Raymond Pierrehumbert
Halley Professor in Atmospheric, Oceanic and Planetary Physics
University of Oxford, UK
Faculty of Science Honorary Doctor 2015

Is unrestricted beef production compatible with keeping global warming under 2C?

Time and place
Friday 25 September 2015, 11.15
Room C609, Arrhenius Labo0ratory, 6th floor

Agricultural activities have a profound adverse effect on the environment, not least via their contribution to the greenhouse gas emissions that cause anthropogenic global warming. Among agricultural activities, beef production stands out as one of the most consequential contributors to climate disruption. The question emerges as to whether some modes of beef production (e.g. “grass-fed” or pastured beef, as opposed to feedlot or dairy-associated beef) are more climate friendly than others. The different modes of beef production differ in the relative proportions of the major greenhouse gases — carbon dioxide, methane and nitrous oxide — that they emit.

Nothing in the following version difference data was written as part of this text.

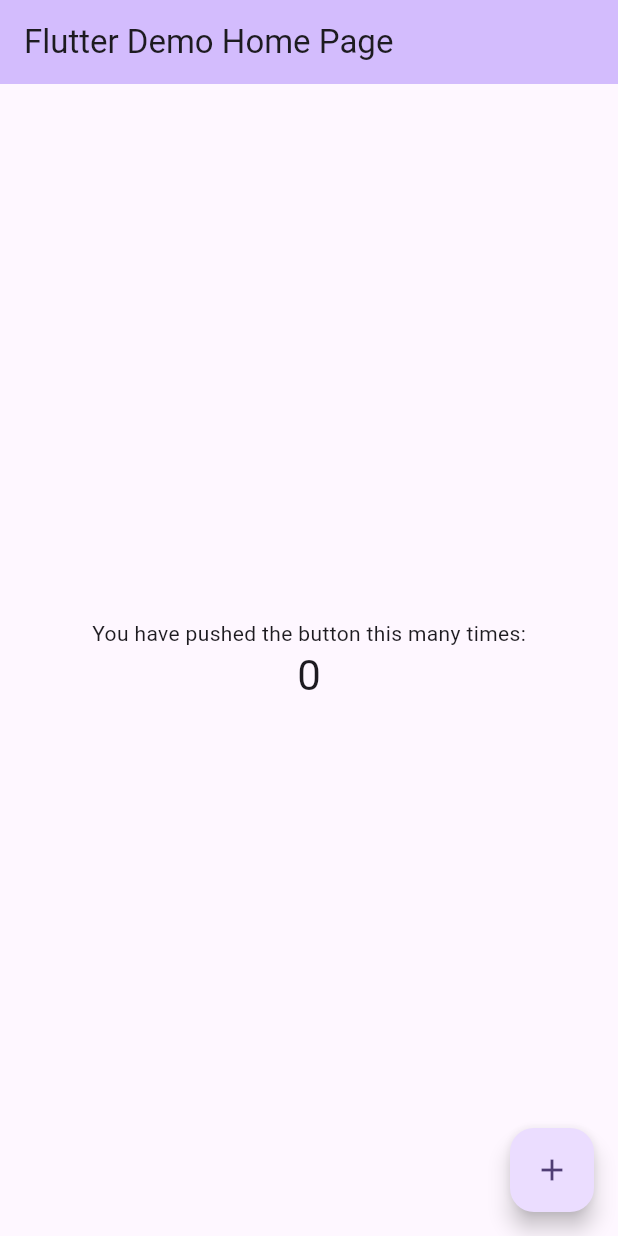
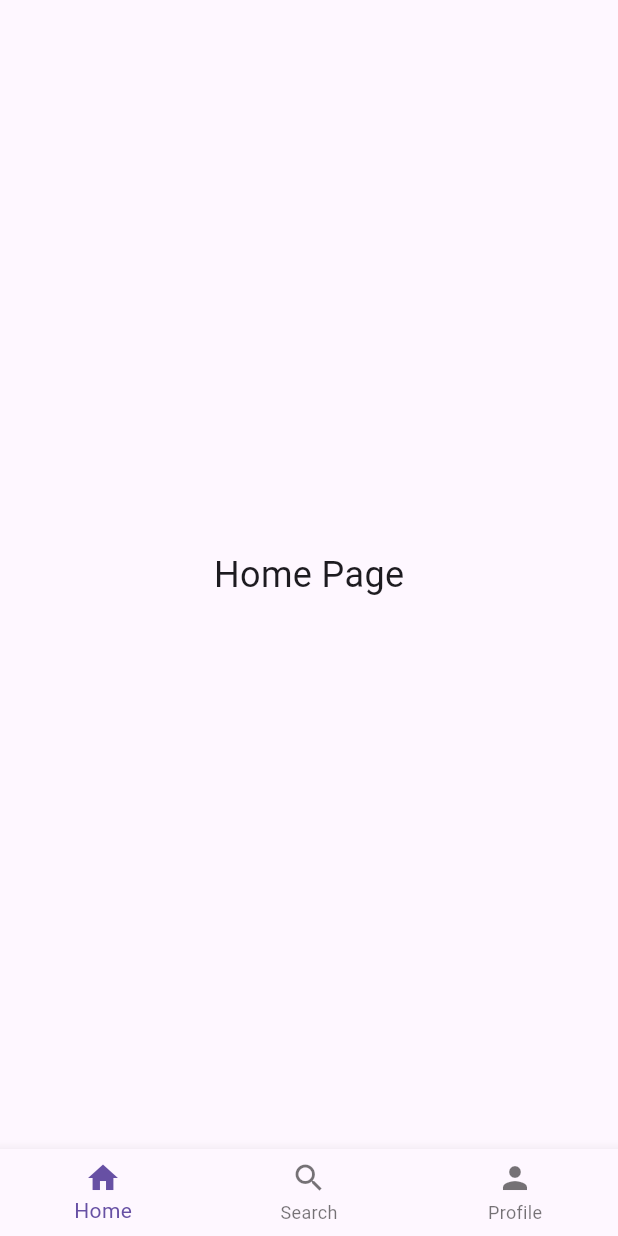
Before and after one commit to Lolisuki18/Edu-tool-mobile, a Flutter app: the screen it shows after launch, on a phone screen of 412 x 824 dp. Run offline on Flutter 3.47's test engine with Material 3 defaults, Android fonts, the phone set to English and light mode, and no system bars.

Commit message:
Restructure: move pages to lib/src and add src folders

```diff
--- a/lib/main.dart
+++ b/lib/main.dart
@@ -1,4 +1,5 @@
 import 'package:flutter/material.dart';
+import 'package:edutool/src/pages/main_page.dart';
 
 void main() {
   runApp(const MyApp());
@@ -7,117 +8,11 @@ void main() {
 class MyApp extends StatelessWidget {
   const MyApp({super.key});
 
-  // This widget is the root of your application.
   @override
   Widget build(BuildContext context) {
-    return MaterialApp(
-      title: 'Flutter Demo',
-      theme: ThemeData(
-        // This is the theme of your application.
-        //
-        // TRY THIS: Try running your application with "flutter run". You'll see
-        // the application has a purple toolbar. Then, without quitting the app,
-        // try changing the seedColor in the colorScheme below to Colors.green
-        // and then invoke "hot reload" (save your changes or press the "hot
-        // reload" button in a Flutter-supported IDE, or press "r" if you used
-        // the command line to start the app).
-        //
-        // Notice that the counter didn't reset back to zero; the application
-        // state is not lost during the reload. To reset the state, use hot
-        // restart instead.
-        //
-        // This works for code too, not just values: Most code changes can be
-        // tested with just a hot reload.
-        colorScheme: .fromSeed(seedColor: Colors.deepPurple),
-      ),
-      home: const MyHomePage(title: 'Flutter Demo Home Page'),
+    return const MaterialApp(
+      debugShowCheckedModeBanner: false,
+      home: MainPage(),
     );
   }
 }
-
-class MyHomePage extends StatefulWidget {
-  const MyHomePage({super.key, required this.title});
-
-  // This widget is the home page of your application. It is stateful, meaning
-  // that it has a State object (defined below) that contains fields that affect
-  // how it looks.
-
-  // This class is the configuration for the state. It holds the values (in this
-  // case the title) provided by the parent (in this case the App widget) and
-  // used by the build method of the State. Fields in a Widget subclass are
-  // always marked "final".
-
-  final String title;
-
-  @override
-  State<MyHomePage> createState() => _MyHomePageState();
-}
-
-class _MyHomePageState extends State<MyHomePage> {
-  int _counter = 0;
-
-  void _incrementCounter() {
-    setState(() {
-      // This call to setState tells the Flutter framework that something has
-      // changed in this State, which causes it to rerun the build method below
-      // so that the display can reflect the updated values. If we changed
-      // _counter without calling setState(), then the build method would not be
-      // called again, and so nothing would appear to happen.
-      // _counter++;
-      _counter--;
-    });
-  }
-
-  @override
-  Widget build(BuildContext context) {
-    // This method is rerun every time setState is called, for instance as done
-    // by the _incrementCounter method above.
-    //
-    // The Flutter framework has been optimized to make rerunning build methods
-    // fast, so that you can just rebuild anything that needs updating rather
-    // than having to individually change instances of widgets.
-    return Scaffold(
-      appBar: AppBar(
-        // TRY THIS: Try changing the color here to a specific color (to
-        // Colors.amber, perhaps?) and trigger a hot reload to see the AppBar
-        // change color while the other colors stay the same.
-        backgroundColor: Theme.of(context).colorScheme.inversePrimary,
-        // Here we take the value from the MyHomePage object that was created by
-        // the App.build method, and use it to set our appbar title.
-        title: Text(widget.title),
-      ),
-      body: Center(
-        // Center is a layout widget. It takes a single child and positions it
-        // in the middle of the parent.
-        child: Column(
-          // Column is also a layout widget. It takes a list of children and
-          // arranges them vertically. By default, it sizes itself to fit its
-          // children horizontally, and tries to be as tall as its parent.
-          //
-          // Column has various properties to control how it sizes itself and
-          // how it positions its children. Here we use mainAxisAlignment to
-          // center the children vertically; the main axis here is the vertical
-          // axis because Columns are vertical (the cross axis would be
-          // horizontal).
-          //
-          // TRY THIS: Invoke "debug painting" (choose the "Toggle Debug Paint"
-          // action in the IDE, or press "p" in the console), to see the
-          // wireframe for each widget.
-          mainAxisAlignment: .center,
-          children: [
-            const Text('You have pushed the button this many times:'),
-            Text(
-              '$_counter',
-              style: Theme.of(context).textTheme.headlineMedium,
-            ),
-          ],
-        ),
-      ),
-      floatingActionButton: FloatingActionButton(
-        onPressed: _incrementCounter,
-        tooltip: 'Increment',
-        child: const Icon(Icons.add),
-      ),
-    );
-  }
-}
--- /dev/null
+++ b/lib/main_page.dart
@@ -0,0 +1,38 @@
+import 'package:flutter/material.dart';
+import 'pages/home_page.dart';
+import 'pages/search_page.dart';
+import 'pages/profile_page.dart';
+
+class MainPage extends StatefulWidget {
+  const MainPage({super.key});
+
+  @override
+  State<MainPage> createState() => _MainPageState();
+}
+
+class _MainPageState extends State<MainPage> {
+  int _currentIndex = 0;
+
+  final List<Widget> _pages = const [HomePage(), SearchPage(), ProfilePage()];
+
+  @override
+  Widget build(BuildContext context) {
+    return Scaffold(
+      body: _pages[_currentIndex],
+
+      bottomNavigationBar: BottomNavigationBar(
+        currentIndex: _currentIndex,
+        onTap: (index) {
+          setState(() {
+            _currentIndex = index;
+          });
+        },
+        items: const [
+          BottomNavigationBarItem(icon: Icon(Icons.home), label: 'Home'),
+          BottomNavigationBarItem(icon: Icon(Icons.search), label: 'Search'),
+          BottomNavigationBarItem(icon: Icon(Icons.person), label: 'Profile'),
+        ],
+      ),
+    );
+  }
+}
--- /dev/null
+++ b/lib/pages/home_page.dart
@@ -0,0 +1,12 @@
+import 'package:flutter/material.dart';
+
+class HomePage extends StatelessWidget {
+  const HomePage({super.key});
+
+  @override
+  Widget build(BuildContext context) {
+    return const Center(
+      child: Text('Home Page', style: TextStyle(fontSize: 24)),
+    );
+  }
+}
--- /dev/null
+++ b/lib/src/pages/home_page.dart
@@ -0,0 +1,12 @@
+import 'package:flutter/material.dart';
+
+class HomePage extends StatelessWidget {
+  const HomePage({super.key});
+
+  @override
+  Widget build(BuildContext context) {
+    return const Center(
+      child: Text('Home Page', style: TextStyle(fontSize: 24)),
+    );
+  }
+}
--- /dev/null
+++ b/lib/src/pages/main_page.dart
@@ -0,0 +1,38 @@
+import 'package:flutter/material.dart';
+import 'package:edutool/src/pages/home_page.dart';
+import 'package:edutool/src/pages/search_page.dart';
+import 'package:edutool/src/pages/profile_page.dart';
+
+class MainPage extends StatefulWidget {
+  const MainPage({super.key});
+
+  @override
+  State<MainPage> createState() => _MainPageState();
+}
+
+class _MainPageState extends State<MainPage> {
+  int _currentIndex = 0;
+
+  final List<Widget> _pages = const [HomePage(), SearchPage(), ProfilePage()];
+
+  @override
+  Widget build(BuildContext context) {
+    return Scaffold(
+      body: _pages[_currentIndex],
+
+      bottomNavigationBar: BottomNavigationBar(
+        currentIndex: _currentIndex,
+        onTap: (index) {
+          setState(() {
+            _currentIndex = index;
+          });
+        },
+        items: const [
+          BottomNavigationBarItem(icon: Icon(Icons.home), label: 'Home'),
+          BottomNavigationBarItem(icon: Icon(Icons.search), label: 'Search'),
+          BottomNavigationBarItem(icon: Icon(Icons.person), label: 'Profile'),
+        ],
+      ),
+    );
+  }
+}
```
Also changed, not shown: lib/pages/profile_page.dart (added, +12 -0 lines), lib/pages/search_page.dart (added, +12 -0 lines), lib/src/pages/profile_page.dart (added, +12 -0 lines), lib/src/pages/search_page.dart (added, +12 -0 lines), 5 other files.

In this talk, I analyze several modes of beef production, prevalent in North America and in Sweden, using simplified climate simulations and avoiding the use of aggregate metrics such as Global Warming Potentials. It is concluded that the best forms of pastured beef production (notably the Swedish Ranch System) can offer considerable advantages over feedlot systems, but that some forms of nominally grass-fed systems (especially those involving tropical deforestation) are worse than industrial feedlot systems by all metrics. However, even the most climate-friendly production systems, including feedlot systems employing carbon-neutral energy and fertilizer production, do not permit worldwide consumption at rates approaching the current North American levels, without making it virtually impossible to limit warming to 2C.